Companies to transform operations
Oil firms accused of failing to heed warnings to cut costs
The authors of a new report say the industry was told it was over burdened with inefficient operating practices that would impact on them if the price of oil fell.
But companies did not react quickly enough and have been caught out by the sudden collapse in the price of a barrel of crude by 60% since last summer.
The report, Opportunities in Adversity out today from PwC, says it is not too late for companies to put the situation right if they take the appropriate steps.
However, the firm’s energy specialists say businesses need to get away from the short term knee-jerk reactions they have applied in previous down turns – or risk damaging the long term future of the industry.
Brian Campbell, oil and gas capital projects director at PwC and co-author of the report, said: “With economists predicting low oil prices throughout 2015, UK oil and gas firms are not out of the woods by any means.
“The stark reality is that firms need to be able to operate in an environment where oil averages at $50 per barrel – only then can they be truly fit for the future.
“We’ve been talking about cost reduction and restructuring within the industry for several years now and the harsh truth is that if many larger exploration and production and oil field services firms had implemented programmes before the oil price crisis hit, then the industry would be in a much better place to weather the storm that is currently raging.

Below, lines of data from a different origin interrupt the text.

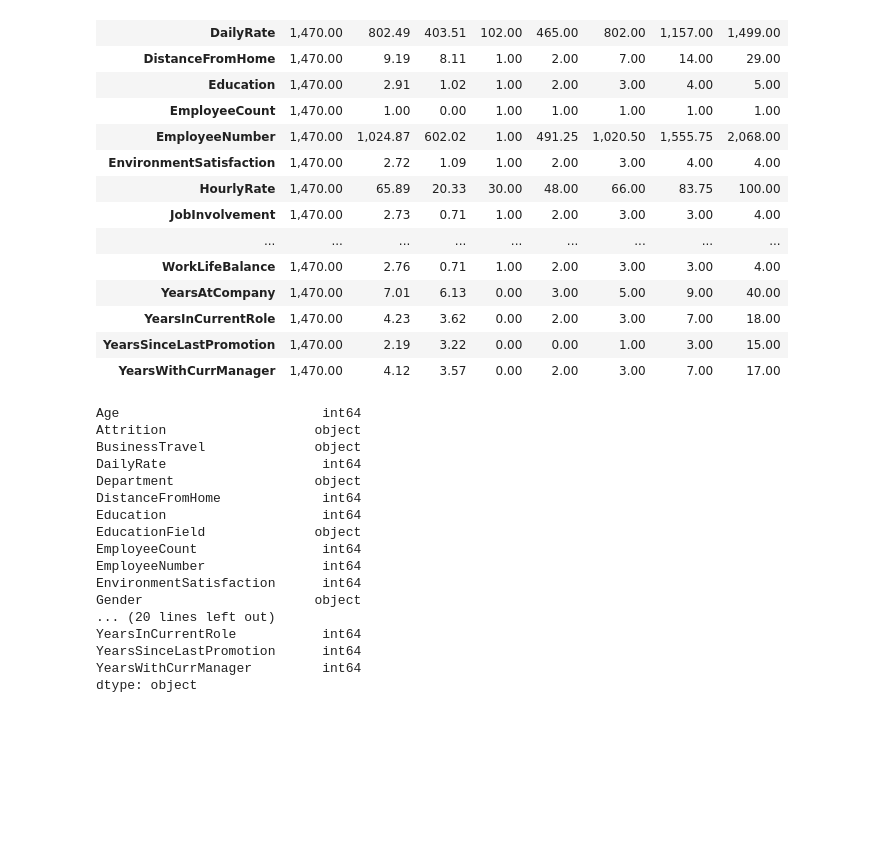
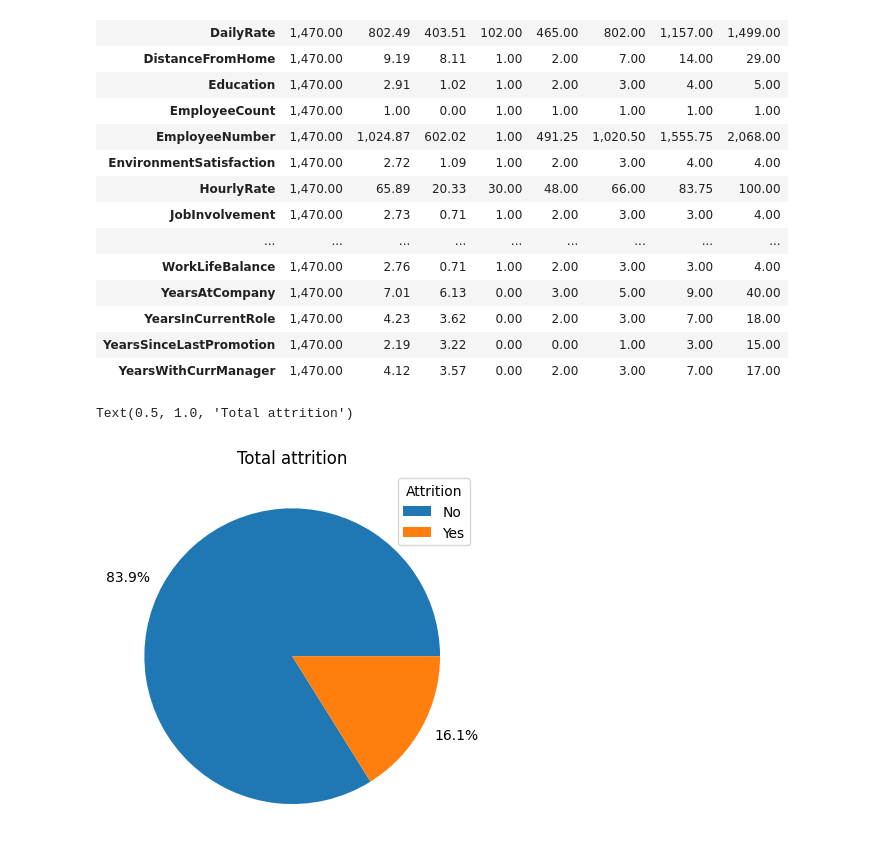
Before and after one commit to ChristianStackfuel/HR_attrition, a Jupyter notebook: notebooks/02_EDA.ipynb, the cells around one changed output. Drawn from its saved outputs; the diff is of its cells as text; code cells hidden in the pictures; blank space fills up the shorter version.

Commit message:
EDA: plot total attrition

```diff
--- a/notebooks/02_EDA.ipynb
+++ b/notebooks/02_EDA.ipynb
@@ -143,22 +146,14 @@ df.describe().T
 | YearsSinceLastPromotion | 1,470.00 | 2.19 | 3.22 | 0.00 | 0.00 | 1.00 | 3.00 | 15.00 |
 | YearsWithCurrManager | 1,470.00 | 4.12 | 3.57 | 0.00 | 2.00 | 3.00 | 7.00 | 17.00 |
 # %%
-df.dtypes
+# plot total attrition rate
+crosstab = pd.crosstab(df["Attrition"], "Attrition", normalize="columns")
+class_rates = crosstab['Attrition']
+
+fig, ax = plt.subplots()
+ax.pie(class_rates, labels=[f'{p:.1%}' for p in class_rates])
+ax.legend(crosstab.index, title='Attrition', loc='best')
+ax.set_title("Total attrition")
 # %% [output]
-Age                          int64
-Attrition                   object
-BusinessTravel              object
-DailyRate                    int64
-Department                  object
-DistanceFromHome             int64
-Education                    int64
-EducationField              object
-EmployeeCount                int64
-EmployeeNumber               int64
-EnvironmentSatisfaction      int64
-Gender                      object
-... (20 lines left out)
-YearsInCurrentRole           int64
-YearsSinceLastPromotion      int64
-YearsWithCurrManager         int64
-dtype: object
+Text(0.5, 1.0, 'Total attrition')
+[figure, added]
```
Also changed, not shown: parts of 2 cells of this notebook.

“But it’s not too late to glean some good out of adversity and for businesses to work together to create their own new dawn for the North Sea. There are a series of levers business leaders can pull, which, as we’ve seen in the past, can lead to long term sustained efficiencies and opportunities for their business and the wider industry.”

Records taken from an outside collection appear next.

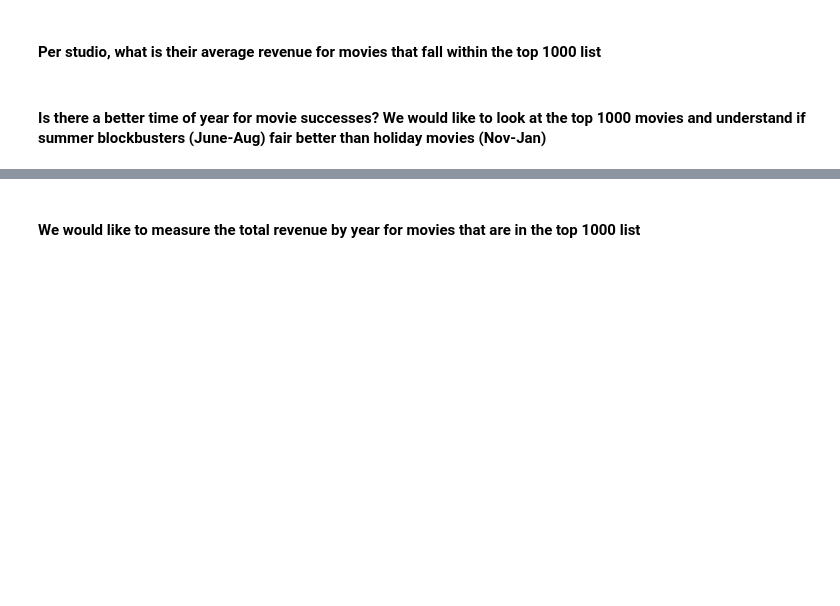
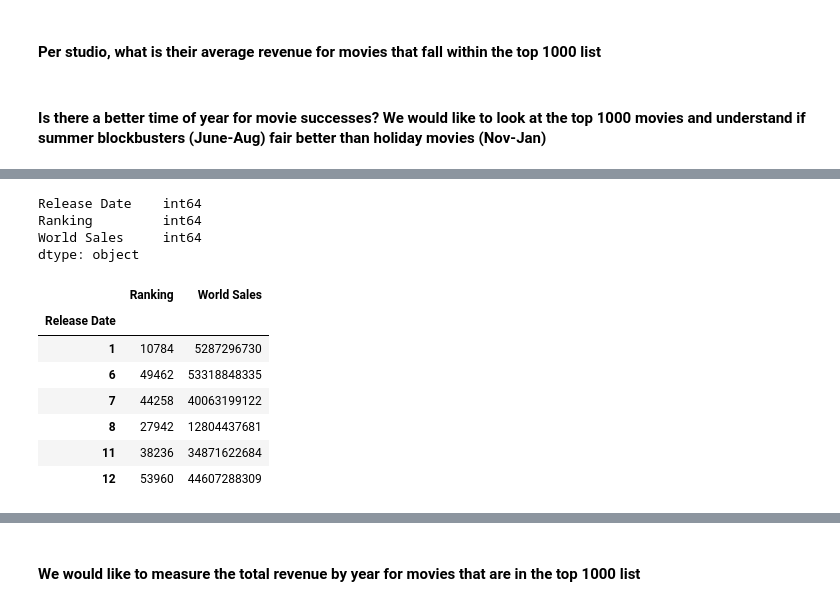
Before and after one commit to GrovesB/Group-10-Project-1, a Jupyter notebook: Project 1 (fixed).ipynb, the cells around one changed output, grey strips where cells are left out. Cells and saved outputs as stored; diff of their text form; code cells hidden in the pictures; blank space fills up the shorter version.

```diff
--- a/Project 1 (fixed).ipynb
+++ b/Project 1 (fixed).ipynb
@@ -74,11 +110,19 @@ movie_df
 # %%
-movie_df.loc[movie_df.index.isin([2, 3, 4, 5, 9, 10])]
-movie_df
+grouped=shortlist_df.groupby(['Release Date'], as_index=False).sum()
+grouped.dtypes
+# %% [output]
+Release Date    int64
+Ranking         int64
+World Sales     int64
+dtype: object
 # %%
-#bar chart
-year_revenue = movie_df.drop(columns = ["Title","Unnamed: 0","Distributor", "Genre", "Movie Runtime", "License", "Domestic Sales (in $)", "International Sales (in $)"])
-
-plot_pandas= month_revenue.plot.bar(color='r')
-plt.xlabel("year")
-plt.ylabel("revenue (in billions)")
-plt.title("revenue by year")
+grouped.set_index('Release Date').groupby("Release Date").sum()
+# %% [output]
+|  | Ranking | World Sales |
+| Release Date |  |  |
+| 1 | 10784 | 5287296730 |
+| 6 | 49462 | 53318848335 |
+| 7 | 44258 | 40063199122 |
+| 8 | 27942 | 12804437681 |
+| 11 | 38236 | 34871622684 |
+| 12 | 53960 | 44607288309 |
```
Also changed, not shown: parts of 9 cells of this notebook, 1 other file.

The report states that although the industry is in a painful period, with the depressed oil price being sustained for longer than expected, there are still long term opportunities.

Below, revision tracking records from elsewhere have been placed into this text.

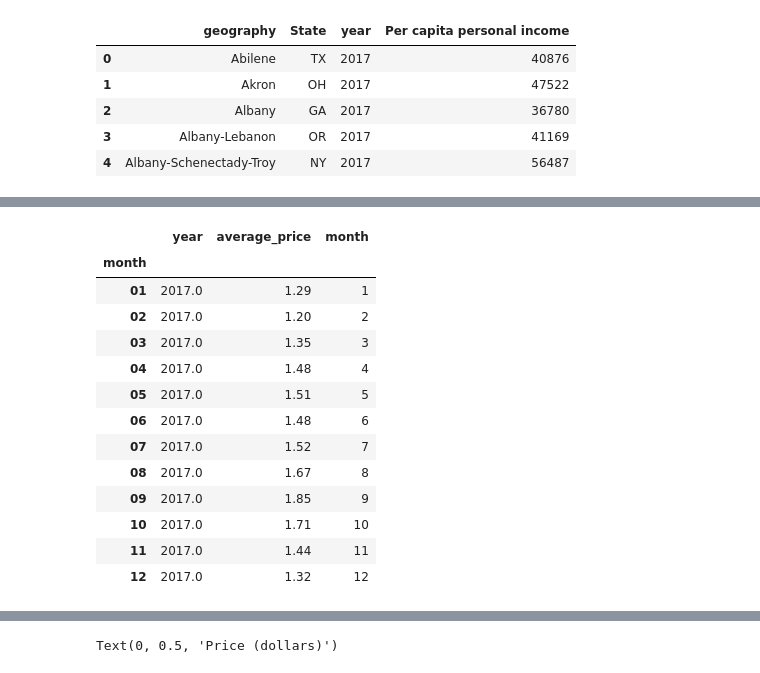
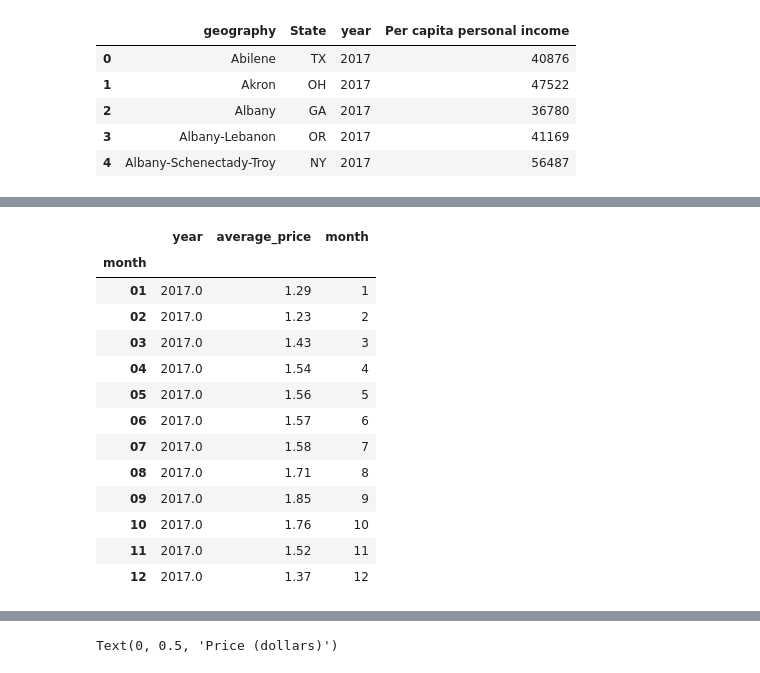
Before and after one commit to efennie/project_one, a Jupyter notebook: question_5_progress.ipynb, the cells around one changed output, grey strips where cells are left out. Saved outputs shown, nothing was run; the diff lists cells and outputs as text; code cells hidden in the pictures.

```diff
--- a/question_5_progress.ipynb
+++ b/question_5_progress.ipynb
@@ -193,24 +208,24 @@ something_else
 # %%
-data_2017 = clean_merge[clean_merge["year"] == 2017]
+data_2017 = income_avocado[income_avocado["year"] == 2017]
 month_2017 = pd.DataFrame(data_2017)
 month_2017 = pd.DataFrame(data_2017.groupby(["month"]).mean().round(2))
 months_list = [1,2,3,4,5,6,7,8,9,10,11,12]
 month_2017['month'] = months_list
 month_2017 = month_2017[["year", "average_price", "month"]]
 month_2017
 # %% [output]
 |  | year | average_price | month |
 | month |  |  |  |
 | 01 | 2017.0 | 1.29 | 1 |
-| 02 | 2017.0 | 1.20 | 2 |
-| 03 | 2017.0 | 1.35 | 3 |
-| 04 | 2017.0 | 1.48 | 4 |
-| 05 | 2017.0 | 1.51 | 5 |
-| 06 | 2017.0 | 1.48 | 6 |
-| 07 | 2017.0 | 1.52 | 7 |
-| 08 | 2017.0 | 1.67 | 8 |
+| 02 | 2017.0 | 1.23 | 2 |
+| 03 | 2017.0 | 1.43 | 3 |
+| 04 | 2017.0 | 1.54 | 4 |
+| 05 | 2017.0 | 1.56 | 5 |
+| 06 | 2017.0 | 1.57 | 6 |
+| 07 | 2017.0 | 1.58 | 7 |
+| 08 | 2017.0 | 1.71 | 8 |
 | 09 | 2017.0 | 1.85 | 9 |
-| 10 | 2017.0 | 1.71 | 10 |
-| 11 | 2017.0 | 1.44 | 11 |
-| 12 | 2017.0 | 1.32 | 12 |
+| 10 | 2017.0 | 1.76 | 10 |
+| 11 | 2017.0 | 1.52 | 11 |
+| 12 | 2017.0 | 1.37 | 12 |
 # %%
```
Also changed, not shown: parts of 7 cells of this notebook, 1 other file.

But many businesses will need to completely transform the way they operate to grasp the opportunities that lie ahead.
Kevin Reynard, office senior partner at PwC in Aberdeen, said: “Viewing lower oil prices as a catalyst for driving change may not be a bad starting point, particularly if we look for the opportunities in the current adversity for operators in the North Sea and further afield.
“Firms could start by defining the future shape of the company and what needs to be transformed to get there.
“We recognise this may be a much more complex and challenging path. But only by approaching transformation from that vision can we escape short term knee jerk reactions that could wipe out knowledge banks and turn-off suppliers for example, actions which could ultimately damage future business growth and the viability of the wider industry.
“Ultimately if we are sensible about the changes needed, businesses, as well as the oil and gas sector, will be much leaner and more efficient …and crucially for our UKCS, fit for the future.”